Plus, always negotiate longer payment terms with your suppliers as you feel appropriate.
2. Use A Direct Debit Service To Collect Payments
For consultancies and professional services companies in the business to business sector using a direct debit provider to collect payments is a fantastic thing to implement that can transform your credit control and cashflow. We recommend GoCardless and have used it for years with superb results, as have many of our clients.
Once you have your clients on direct debit then payments can be automated or raised manually for varied amounts and you can predict exactly when your revenues are arriving into your bank account. So you’re not reliant on the whim of when your client gets round to paying you and don’t need to spend lots of time chasing payments and worrying about when debts are going to be settled.
3. Keep Your Books Accurate And Up To Date
It may sound obvious but if you don’t keep your bookkeeping records up to date then how are you supposed to be able to predict what’s going to happen with your cashflow? You really need to know how much you owe, when you should be paying, how much you are owed, and when you are going to receive the amounts due. This is key since you can’t see what’s going on without accurate bookkeeping records as a minimum. Having out of date financial records is not much use to you when you’re focussing on cashflow.
4. Focus On Cashflow Management As Well As Profits
Of course, ultimately you want your business to make good profits but good cashflow is vital to keep the company going to allow you to build those profits and successfully grow the business.
So you’ll need to keep a regular eye on cashflow and produce regular cashflow statements to keep in full control of things and to effectively plan your growth. You should use good accounting software capable of producing clear cashflow statements and use the expertise of your accountant or business advisor where needed.
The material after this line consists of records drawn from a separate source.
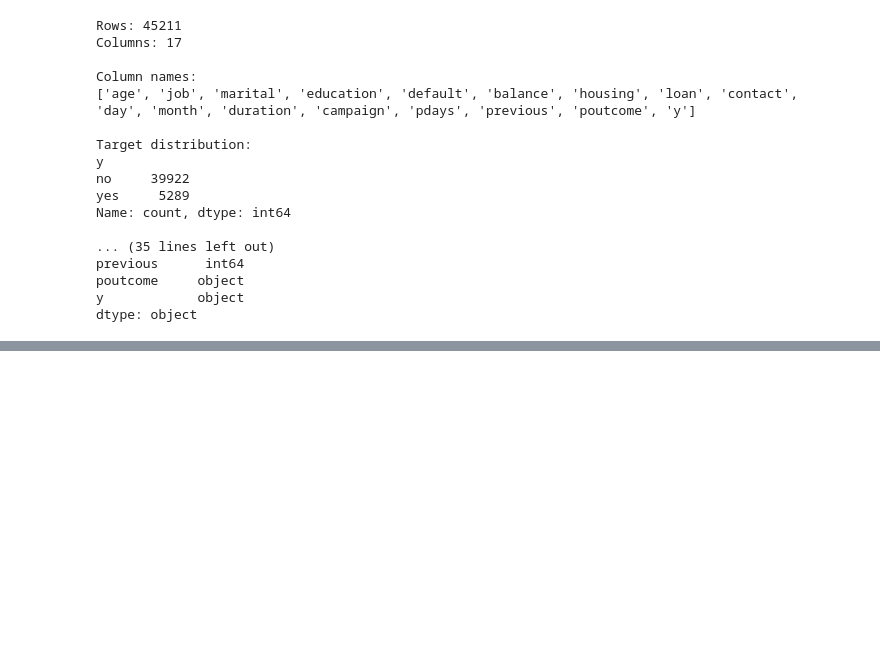
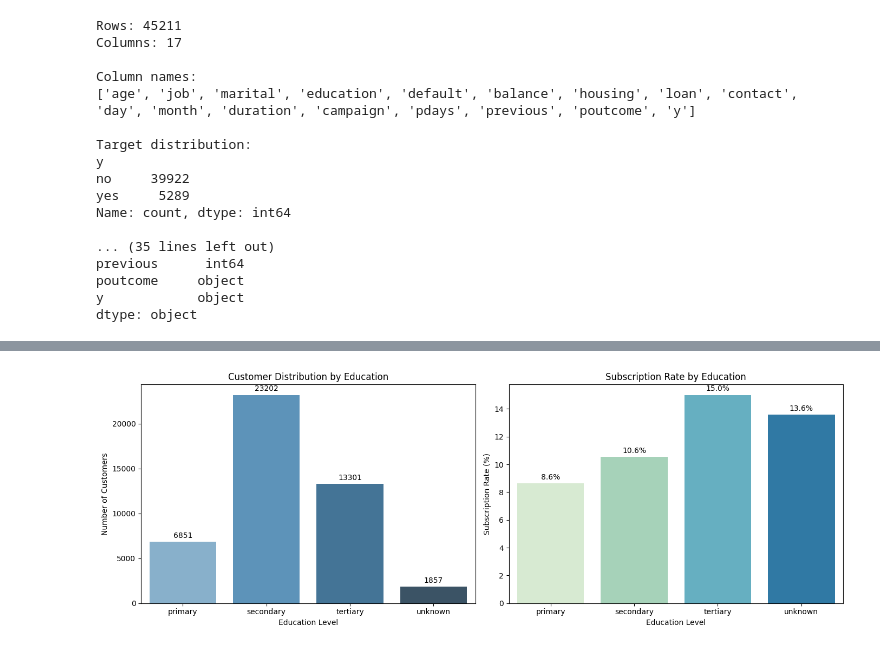
Before and after one commit to Merdgn/BankInsight-AI, a Jupyter notebook: notebooks/01_data_understanding.ipynb, the cells around one changed output, grey strips where cells are left out. Cells and saved outputs as stored; diff of their text form; code cells hidden in the pictures; blank space fills up the shorter version.

```diff
--- a/notebooks/01_data_understanding.ipynb
+++ b/notebooks/01_data_understanding.ipynb
@@ -103,0 +469,81 @@ dtype: object
+# %%
+
+# 3.2.3 Education Level and Subscription Analysis
+
+education_order = [
+    "primary",
+    "secondary",
+    "tertiary",
+    "unknown"
+]
+
+# Education-level summary
+education_summary = (
+    df.groupby("education")["y"]
+    .agg(
+        customers="count",
+        subscriptions=lambda x: (x == "yes").sum(),
+        subscription_rate=lambda x: (x == "yes").mean() * 100
+    )
+    .reindex(education_order)
+    .reset_index()
+)
+
+# Create visualizations
+fig, axes = plt.subplots(1, 2, figsize=(14, 5))
+
+# 1. Number of customers by education level
+sns.barplot(
+    data=education_summary,
+    x="education",
+    y="customers",
+    hue="education",
+    palette="Blues_d",
+    legend=False,
+    ax=axes[0]
+)
+
+axes[0].set_title("Customer Distribution by Education")
+axes[0].set_xlabel("Education Level")
+axes[0].set_ylabel("Number of Customers")
+
+for container in axes[0].containers:
+    axes[0].bar_label(container, fmt="%.0f", padding=3)
+
+# 2. Subscription rate by education level
+sns.barplot(
+    data=education_summary,
+    x="education",
+    y="subscription_rate",
+    hue="education",
+    palette="GnBu",
+    legend=False,
+    ax=axes[1]
+)
+
+axes[1].set_title("Subscription Rate by Education")
+axes[1].set_xlabel("Education Level")
+axes[1].set_ylabel("Subscription Rate (%)")
+
+for container in axes[1].containers:
+    axes[1].bar_label(container, fmt="%.1f%%", padding=3)
+
+plt.tight_layout()
+plt.show()
+
+# Display detailed statistics
+print("Education Distribution and Subscription Rates:")
+display(education_summary.round(2))
+
+# Unknown education records
+unknown_education = (df["education"] == "unknown").sum()
+unknown_percentage = unknown_education / len(df) * 100
+
+print(f"\nUnknown education records: {unknown_education}")
+print(f"Unknown education percentage: {unknown_percentage:.2f}%")
+
+# Check possible unexpected categories
+print("\nUnique education values:")
+print(df["education"].unique())
+# %% [output]
+[figure, added]
```
Also changed, not shown: parts of 15 cells of this notebook.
5. Build A Cash Reserve Or Have An Accessible Line Of Credit
Ideally you’ll want to have some sort of cash “buffer” in the bank to ease through any tricky months but if this isn’t possible then you should make sure that you have some back up line of credit such as an overdraft or company credit cards already in place. Then you don’t need to stress as much if there are short periods where things are tight.
6. Consider Raising Your Prices
It’s obvious that increasing your revenue will improve your cashflow but increasing your revenue you may think is easier said than done. Clearly raising your prices will increase your revenue (as well as improve your profits) and it’s something that can be implemented quite quickly without affecting how you run your business. Pricing isn’t an exact science and your customers may well be prepared to pay you significantly more than you think if you’re providing a valuable service offering. It’s something you could easily test on some of your services if not the whole spectrum, or on a sector of your customers.
Adding additional new revenue streams from new service offerings (perhaps to existing clients) is also something that could of course increase your revenues and hence improve cashflow.
So if you’re one of the many small business owners who experience cashflow difficulties from time to time you can see that there are many things that you can potentially do to overcome the problem. Make sure you don’t bury your head in the sand and hope things will get better. Take action, focus on 1 or 2 or more of the points above and solve the problem right away.